◆ **Required action**
I'd like the number of lines in the material below that include the word "single", written with no other text.

◆ **Given information**
· · ·
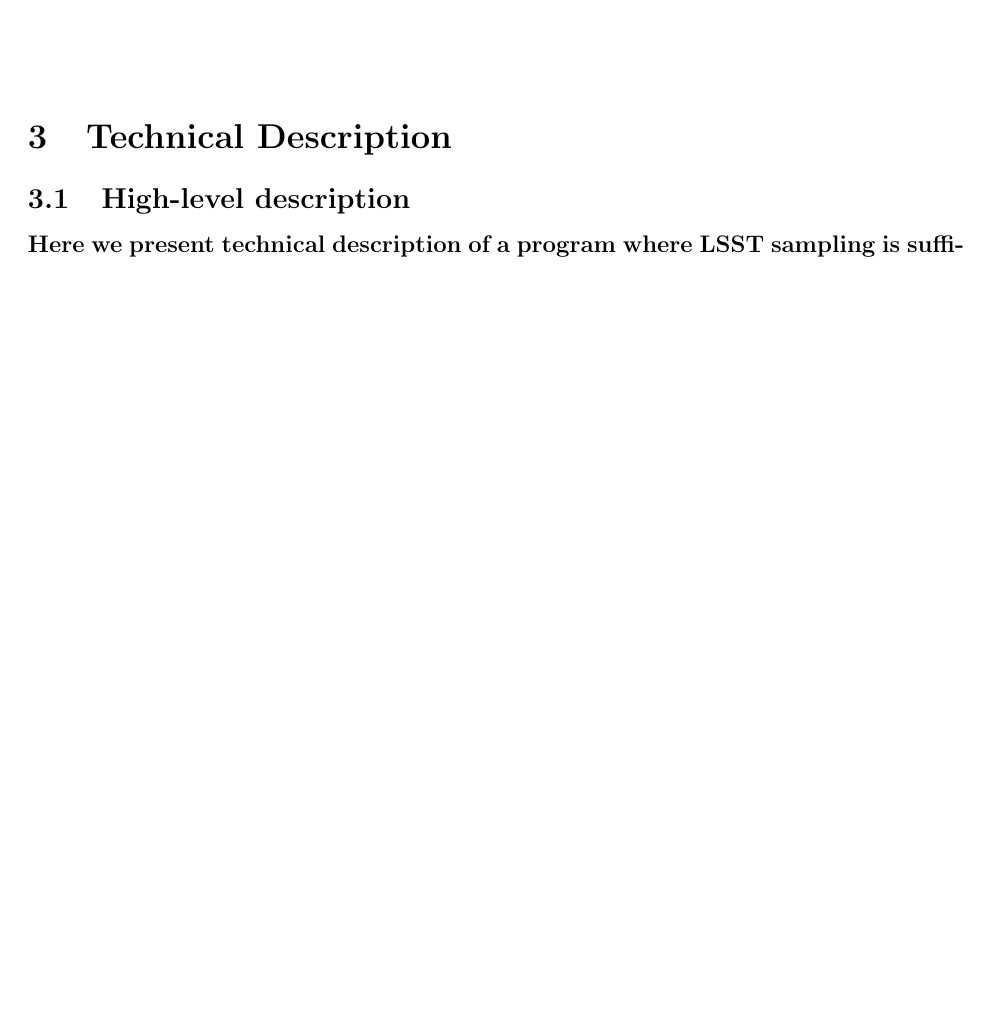
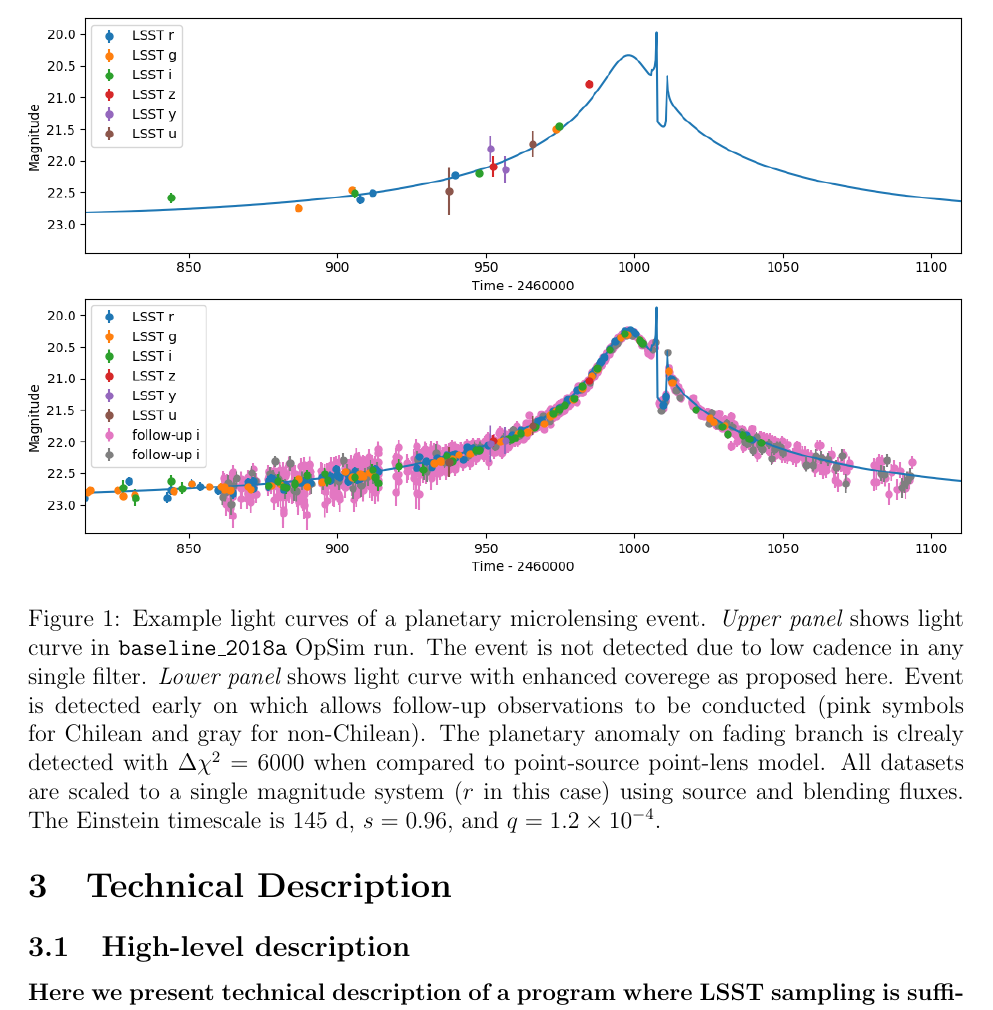
Before and after one commit to rpoleski/LSST_SMC, a LaTeX paper (latex/SMC_LSST.tex): part of page 3 of 9 before the commit and part of page 4 of 10 after it, cut at the place of the change, the shorter picture padded with empty space. Compiled offline with pdfLaTeX.

Commit message:
first plot

```diff
--- a/latex/SMC_LSST.tex
+++ b/latex/SMC_LSST.tex
@@ -16,6 +16,7 @@
 \usepackage{hyperref}
 \usepackage{natbib}
 \usepackage{amssymb,amsmath}
+\usepackage{graphicx}
 
 \title{First Extragalactic Exoplanets --- What We Gain From High Cadence Observations of SMC?}
 \author{Rados\l{}aw Poleski and Przemek Mr\'oz}
@@ -165,15 +166,31 @@ planet frequency rate and request the experiment with yield of a few planets
 so that, scientifically interesting upper limits on
 the planet frequency can be derived if no planets are detected.
 
-
-
 % Thompson+14 http://adsabs.harvard.edu/abs/2013MNRAS.431...63T
 
 % LSST transiting planets papers:
 % http://adsabs.harvard.edu/abs/2017AJ....153..186J
 
 
-\vspace{.6in}
+% \vspace{.6in}
+
+\clearpage
+
+\begin{figure}
+ \includegraphics[width=\textwidth]{plot_1}
+ \caption{Example light curves of a planetary microlensing event.
+{\it Upper panel} shows light curve in {\tt baseline\_2018a} OpSim run.
+The event is not detected due to low cadence in any single filter.
+{\it Lower panel} shows light curve with enhanced coverege as proposed here.
+Event is detected early on which allows follow-up observations to be conducted
+(pink symbols for Chilean and gray for non-Chilean).
+The planetary anomaly on fading branch is clrealy detected with $\Delta\chi^2 = 6000$
+when compared to point-source point-lens model.
+All datasets are scaled to a single magnitude system ($r$ in this case)
+using source and blending fluxes.  The Einstein timescale is $145~{\rm d}$,
+$s=0.96$, and $q=1.2\times10^{-4}$. }
+\end{figure}
+
 
 \section{Technical Description}
 %\begin{footnotesize}
```
Also changed, not shown: latex/SMC_LSST.pdf, latex/plot_1.png (added), 1 other file.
· · ·
◆ **Problem solution**
2